Predictive analytics and forecasting is a crucial part of big data and machine learning for marketing. Demand forecasting has already been a focus of marketers, using trend analysis and purchase patterns to predict future behaviors. However, when machine learning is applied to predict purchase preferences, marketers can accurately determine a purchase window and more effectively target individual consumers.
The ability to determine the ideal offer for a particular customer would give a company a substantial competitive advantage, by ensuring that they aren’t subsidizing offers at a higher-than-required level. Why make a 30% off deal when 10% would work just as well for that customer?
This always-optimizing dataset helps brands connect the dots between digital engagement and sales. There are also other benefits:

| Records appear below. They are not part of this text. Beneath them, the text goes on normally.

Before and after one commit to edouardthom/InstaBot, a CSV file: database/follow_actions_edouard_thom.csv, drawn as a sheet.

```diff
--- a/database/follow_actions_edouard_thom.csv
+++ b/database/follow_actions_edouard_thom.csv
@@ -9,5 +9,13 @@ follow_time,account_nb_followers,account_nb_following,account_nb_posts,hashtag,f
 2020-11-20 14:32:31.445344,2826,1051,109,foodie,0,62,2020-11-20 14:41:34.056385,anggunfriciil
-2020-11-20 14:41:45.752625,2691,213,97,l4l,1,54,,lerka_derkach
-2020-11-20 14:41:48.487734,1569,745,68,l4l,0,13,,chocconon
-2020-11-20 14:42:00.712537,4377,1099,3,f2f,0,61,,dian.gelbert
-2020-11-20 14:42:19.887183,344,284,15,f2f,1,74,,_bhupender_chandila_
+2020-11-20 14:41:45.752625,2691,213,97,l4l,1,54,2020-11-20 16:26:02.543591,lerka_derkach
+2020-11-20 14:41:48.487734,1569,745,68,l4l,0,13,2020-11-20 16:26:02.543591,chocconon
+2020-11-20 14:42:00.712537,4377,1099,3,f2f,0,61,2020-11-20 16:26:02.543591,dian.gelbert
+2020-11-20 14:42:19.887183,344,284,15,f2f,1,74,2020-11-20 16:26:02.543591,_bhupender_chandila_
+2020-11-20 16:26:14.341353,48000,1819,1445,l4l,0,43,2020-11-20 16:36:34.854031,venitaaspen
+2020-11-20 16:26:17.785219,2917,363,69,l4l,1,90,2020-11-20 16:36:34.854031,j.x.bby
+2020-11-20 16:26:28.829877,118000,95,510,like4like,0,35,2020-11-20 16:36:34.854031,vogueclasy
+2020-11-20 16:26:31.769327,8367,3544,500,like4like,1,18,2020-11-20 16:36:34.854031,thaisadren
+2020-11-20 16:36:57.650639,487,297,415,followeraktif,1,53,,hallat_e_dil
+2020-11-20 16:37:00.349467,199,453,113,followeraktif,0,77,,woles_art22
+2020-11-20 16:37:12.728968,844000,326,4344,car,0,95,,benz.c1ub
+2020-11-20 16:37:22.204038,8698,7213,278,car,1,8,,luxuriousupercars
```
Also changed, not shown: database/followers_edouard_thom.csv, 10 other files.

Reduced costs. Automated tasks that are ‘set-and-forget’ reduce investments in employee time and resources that marketers could better apply to strategic objectives. The entire team can become more productive and efficient. Companies can eliminate waste that occurs naturally as the result of mass marketing by customizing each offer to the minimum amount to influence purchasing decisions.
Streamlining marketing efforts. With machine learning, companies can apply customer behavioral data to accurately predict which segments of the population are most likely to become customers. This activity goes beyond traditional data analytics because machine learning algorithms can incorporate results of marketing efforts and use them to improve strategic decisions in future endeavors. Marketing departments can streamline campaigns, using micro-targeting results from machine learning programs to focus on those customers that are most likely to be affected, without wasting effort and resources on less likely candidates.
Advanced personalization. The Boston Consulting Group measured a 6-10% increase in revenue for those companies that have incorporated personalization tactics in their marketing. They also predict that over the next five years, there will be a significant shift in revenue from the companies that personalize poorly, or not at all, toward the small percentage of companies that get it right.
Barriers to personalization include poor data quality, omnichannel integration, complex execution, and inability to measure ROI. Machine learning can help tear down each of these barriers to success: by automatically gathering and analyzing high-quality customer data, providing actionable insights, and automatically executing personalized interactions with dynamic content. Data collected in the machine learning process can give marketers an accurate measurement of ROI, which can be used to maximize the effectiveness of marketing spend.